Without the pictures, output the records below exactly as they are.

════════════════

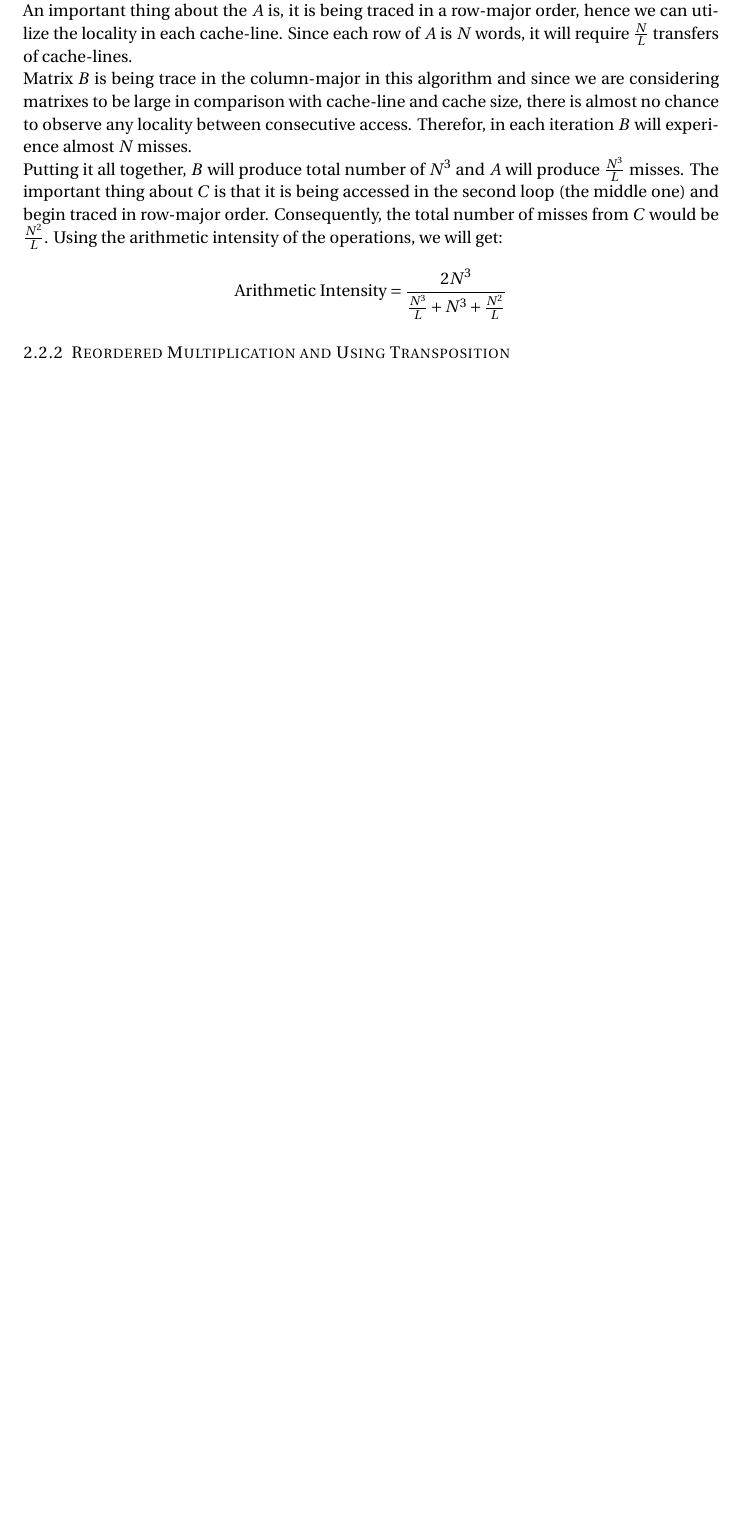
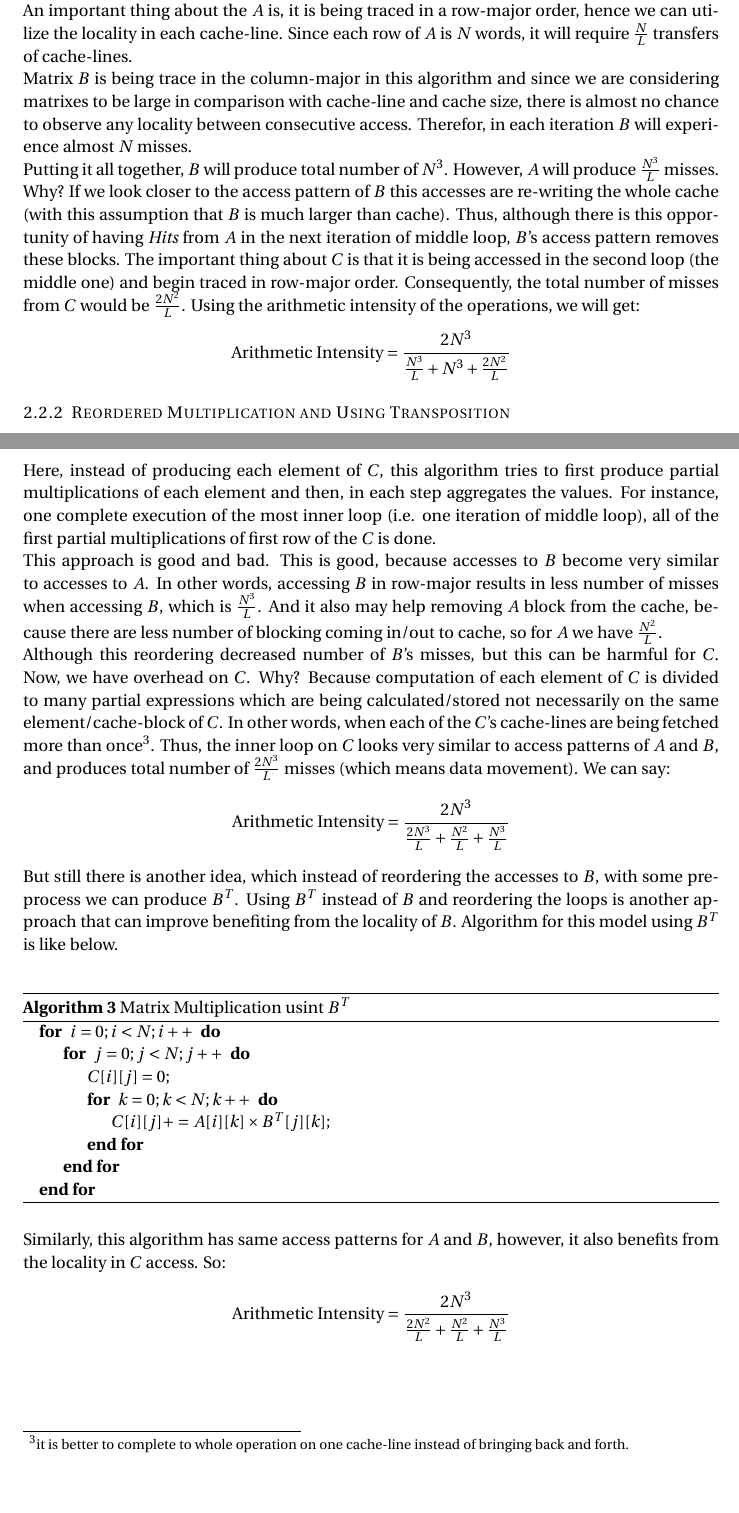
Before and after one commit to EmilyBragg/LocPar, a LaTeX document (Report/report.tex): part of page 3 of 5 before the commit and two parts of pages 3 and 4 of 6 after it, the two joined at a grey line, cut so that both start at the same text, the shorter picture padded with empty space. Compiled offline with pdfLaTeX.

Commit message:
Two first sections of report edited. :D

```diff
--- a/Report/report.tex
+++ b/Report/report.tex
@@ -102,9 +102,9 @@ By looking the Algorithm \ref{Base-Alg}, the asymptotic computation complexity c
 Now we focus on the cache complexity of the computation. If we start from the third loop (the most inner one), we can see there are three data access. However, between these three, hopefully $C[ i ][ j ]$ is almost always present in the cache. This statement is true because before entering this loop, $C[ i ][ j ]$ is cached and it will resident for this whole loop according to the replacement policy\footnote{Since every assignment in this loop is addressing $C[ i ][ j ]$ repeatedly, so LRU will not remove it from the cache.}.\\
 An important thing about the $A$ is, it is being traced in a row-major order, hence we can utilize the locality in each cache-line. Since each row of $A$ is $N$ words, it will require $\frac{N}{L}$ transfers of cache-lines.\\
 Matrix $B$ is being trace in the column-major in this algorithm and since we are considering matrixes to be large in comparison with cache-line and cache size, there is almost no chance to observe any locality between consecutive access. Therefor, in each iteration $B$ will experience almost $N$ misses.\\
-Putting it all together, $B$ will produce total number of $N^{3}$ and $A$ will produce $\frac{N^{3}}{L}$ misses. The important thing about $C$ is that it is being accessed in the second loop (the middle one) and begin traced in row-major order. Consequently, the total number of misses from $C$ would be $\frac{N^{2}}{L}$. Using the arithmetic intensity of the operations, we will get:
+Putting it all together, $B$ will produce total number of $N^{3}$. However, $A$ will produce $\frac{N^{3}}{L}$ misses. Why? If we look closer to the access pattern of $B$ this accesses are re-writing the whole cache (with this assumption that $B$ is much larger than cache). Thus, although there is this opportunity of having \textit{Hits} from $A$ in the next iteration of middle loop, $B$'s access pattern removes these blocks. The important thing about $C$ is that it is being accessed in the second loop (the middle one) and begin traced in row-major order. Consequently, the total number of misses from $C$ would be $\frac{2N^{2}}{L}$. Using the arithmetic intensity of the operations, we will get:
 \begin{equation*}
-\text{Arithmetic Intensity} = \frac{2N^{3}}{ \frac{N^{3}}{L} + {N^{3}} + \frac{N^{2}}{L} }
+\text{Arithmetic Intensity} = \frac{2N^{3}}{ \frac{N^{3}}{L} + {N^{3}} + \frac{2N^{2}}{L} }
 \end{equation*}
 
 \subsubsection{Reordered Multiplication and Using Transposition}
@@ -111,3 +147,32 @@ Putting it all together, $B$ will produce total number of $N^{3}$ and $A$ will p
+Here, instead of producing each element of $C$, this algorithm tries to first produce partial multiplications of each element and then, in each step aggregates the values. For instance, one complete execution of the most inner loop (i.e. one iteration of middle loop), all of the first partial multiplications of first row of the $C$ is done.\\
+This approach is good and bad. This is good, because accesses to $B$ become very similar to accesses to $A$. In other words, accessing $B$ in row-major results in less number of misses when accessing $B$, which is $\frac{N^{3}}{L}$. And it also may help removing $A$ block from the cache, because there are less number of blocking coming in/out to cache, so for $A$ we have $\frac{N^{2}}{L}$.\\
+Although this reordering decreased number of $B$'s misses, but this can be harmful for $C$. Now, we have overhead on $C$. Why? Because computation of each element of $C$ is divided to many partial expressions which are being calculated/stored not necessarily on the same element/cache-block of $C$. In other words, when each of the $C$'s cache-lines are being fetched more than once\footnote{it is better to complete to whole operation on one cache-line instead of bringing back and forth.}. Thus, the inner loop on $C$ looks very similar to access patterns of $A$ and $B$, and produces total number of $\frac{2N^{3}}{L}$ misses (which means data movement). We can say:
+\begin{equation*}
+\text{Arithmetic Intensity} = \frac{2N^{3}}{ \frac{2N^{3}}{L} + \frac{N^{2}}{L} + \frac{N^{3}}{L} }
+\end{equation*}
+
+But still there is another idea, which instead of reordering the accesses to $B$, with some preprocess we can produce $B^{T}$. Using $B^{T}$ instead of $B$ and reordering the loops is another approach that can improve benefiting from the locality of $B$. Algorithm for this model using $B^{T}$ is like below.\\
+
+\begin{algorithm}
+\caption{Matrix Multiplication usint $B^{T}$}
+\label{Transpose-Alg}
+\begin{algorithmic}
+\For { $i = 0; i < N; i++ $ }
+	\For { $j = 0; j < N; j++ $ }
+		\State $C[ i ][ j ] = 0$;
+		\For { $k = 0; k < N; k++ $ }
+		\State $C[ i ][ j ] += A[ i ][ k ] \times B^{T}[ j ][ k ]$;
+		\EndFor
+	\EndFor
+\EndFor
+\end{algorithmic}
+\end{algorithm}
+
+Similarly, this algorithm has same access patterns for $A$ and $B$, however, it also benefits from the locality in $C$ access. So:
+\begin{equation*}
+\text{Arithmetic Intensity} = \frac{2N^{3}}{ \frac{2N^{2}}{L} + \frac{N^{2}}{L} + \frac{N^{3}}{L} }
+\end{equation*}
+
 \subsubsection{Partitioning the Matrix to specified sub-matrixes}
 \subsubsection{Divide \& Conquer}
 
```
Also changed, not shown: Report/report.pdf, Report/report.tex (36 more changed lines).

════════════════

**RESULT BELOW:**
Before and after one commit to EmilyBragg/LocPar, a LaTeX document (Report/report.tex): part of page 3 of 5 before the commit and two parts of pages 3 and 4 of 6 after it, the two joined at a grey line, cut so that both start at the same text, the shorter picture padded with empty space. Compiled offline with pdfLaTeX.

Commit message:
Two first sections of report edited. :D

```diff
--- a/Report/report.tex
+++ b/Report/report.tex
@@ -102,9 +102,9 @@ By looking the Algorithm \ref{Base-Alg}, the asymptotic computation complexity c
 Now we focus on the cache complexity of the computation. If we start from the third loop (the most inner one), we can see there are three data access. However, between these three, hopefully $C[ i ][ j ]$ is almost always present in the cache. This statement is true because before entering this loop, $C[ i ][ j ]$ is cached and it will resident for this whole loop according to the replacement policy\footnote{Since every assignment in this loop is addressing $C[ i ][ j ]$ repeatedly, so LRU will not remove it from the cache.}.\\
 An important thing about the $A$ is, it is being traced in a row-major order, hence we can utilize the locality in each cache-line. Since each row of $A$ is $N$ words, it will require $\frac{N}{L}$ transfers of cache-lines.\\
 Matrix $B$ is being trace in the column-major in this algorithm and since we are considering matrixes to be large in comparison with cache-line and cache size, there is almost no chance to observe any locality between consecutive access. Therefor, in each iteration $B$ will experience almost $N$ misses.\\
-Putting it all together, $B$ will produce total number of $N^{3}$ and $A$ will produce $\frac{N^{3}}{L}$ misses. The important thing about $C$ is that it is being accessed in the second loop (the middle one) and begin traced in row-major order. Consequently, the total number of misses from $C$ would be $\frac{N^{2}}{L}$. Using the arithmetic intensity of the operations, we will get:
+Putting it all together, $B$ will produce total number of $N^{3}$. However, $A$ will produce $\frac{N^{3}}{L}$ misses. Why? If we look closer to the access pattern of $B$ this accesses are re-writing the whole cache (with this assumption that $B$ is much larger than cache). Thus, although there is this opportunity of having \textit{Hits} from $A$ in the next iteration of middle loop, $B$'s access pattern removes these blocks. The important thing about $C$ is that it is being accessed in the second loop (the middle one) and begin traced in row-major order. Consequently, the total number of misses from $C$ would be $\frac{2N^{2}}{L}$. Using the arithmetic intensity of the operations, we will get:
 \begin{equation*}
-\text{Arithmetic Intensity} = \frac{2N^{3}}{ \frac{N^{3}}{L} + {N^{3}} + \frac{N^{2}}{L} }
+\text{Arithmetic Intensity} = \frac{2N^{3}}{ \frac{N^{3}}{L} + {N^{3}} + \frac{2N^{2}}{L} }
 \end{equation*}
 
 \subsubsection{Reordered Multiplication and Using Transposition}
@@ -111,3 +147,32 @@ Putting it all together, $B$ will produce total number of $N^{3}$ and $A$ will p
+Here, instead of producing each element of $C$, this algorithm tries to first produce partial multiplications of each element and then, in each step aggregates the values. For instance, one complete execution of the most inner loop (i.e. one iteration of middle loop), all of the first partial multiplications of first row of the $C$ is done.\\
+This approach is good and bad. This is good, because accesses to $B$ become very similar to accesses to $A$. In other words, accessing $B$ in row-major results in less number of misses when accessing $B$, which is $\frac{N^{3}}{L}$. And it also may help removing $A$ block from the cache, because there are less number of blocking coming in/out to cache, so for $A$ we have $\frac{N^{2}}{L}$.\\
+Although this reordering decreased number of $B$'s misses, but this can be harmful for $C$. Now, we have overhead on $C$. Why? Because computation of each element of $C$ is divided to many partial expressions which are being calculated/stored not necessarily on the same element/cache-block of $C$. In other words, when each of the $C$'s cache-lines are being fetched more than once\footnote{it is better to complete to whole operation on one cache-line instead of bringing back and forth.}. Thus, the inner loop on $C$ looks very similar to access patterns of $A$ and $B$, and produces total number of $\frac{2N^{3}}{L}$ misses (which means data movement). We can say:
+\begin{equation*}
+\text{Arithmetic Intensity} = \frac{2N^{3}}{ \frac{2N^{3}}{L} + \frac{N^{2}}{L} + \frac{N^{3}}{L} }
+\end{equation*}
+
+But still there is another idea, which instead of reordering the accesses to $B$, with some preprocess we can produce $B^{T}$. Using $B^{T}$ instead of $B$ and reordering the loops is another approach that can improve benefiting from the locality of $B$. Algorithm for this model using $B^{T}$ is like below.\\
+
+\begin{algorithm}
+\caption{Matrix Multiplication usint $B^{T}$}
+\label{Transpose-Alg}
+\begin{algorithmic}
+\For { $i = 0; i < N; i++ $ }
+	\For { $j = 0; j < N; j++ $ }
+		\State $C[ i ][ j ] = 0$;
+		\For { $k = 0; k < N; k++ $ }
+		\State $C[ i ][ j ] += A[ i ][ k ] \times B^{T}[ j ][ k ]$;
+		\EndFor
+	\EndFor
+\EndFor
+\end{algorithmic}
+\end{algorithm}
+
+Similarly, this algorithm has same access patterns for $A$ and $B$, however, it also benefits from the locality in $C$ access. So:
+\begin{equation*}
+\text{Arithmetic Intensity} = \frac{2N^{3}}{ \frac{2N^{2}}{L} + \frac{N^{2}}{L} + \frac{N^{3}}{L} }
+\end{equation*}
+
 \subsubsection{Partitioning the Matrix to specified sub-matrixes}
 \subsubsection{Divide \& Conquer}
 
```
Also changed, not shown: Report/report.pdf, Report/report.tex (36 more changed lines).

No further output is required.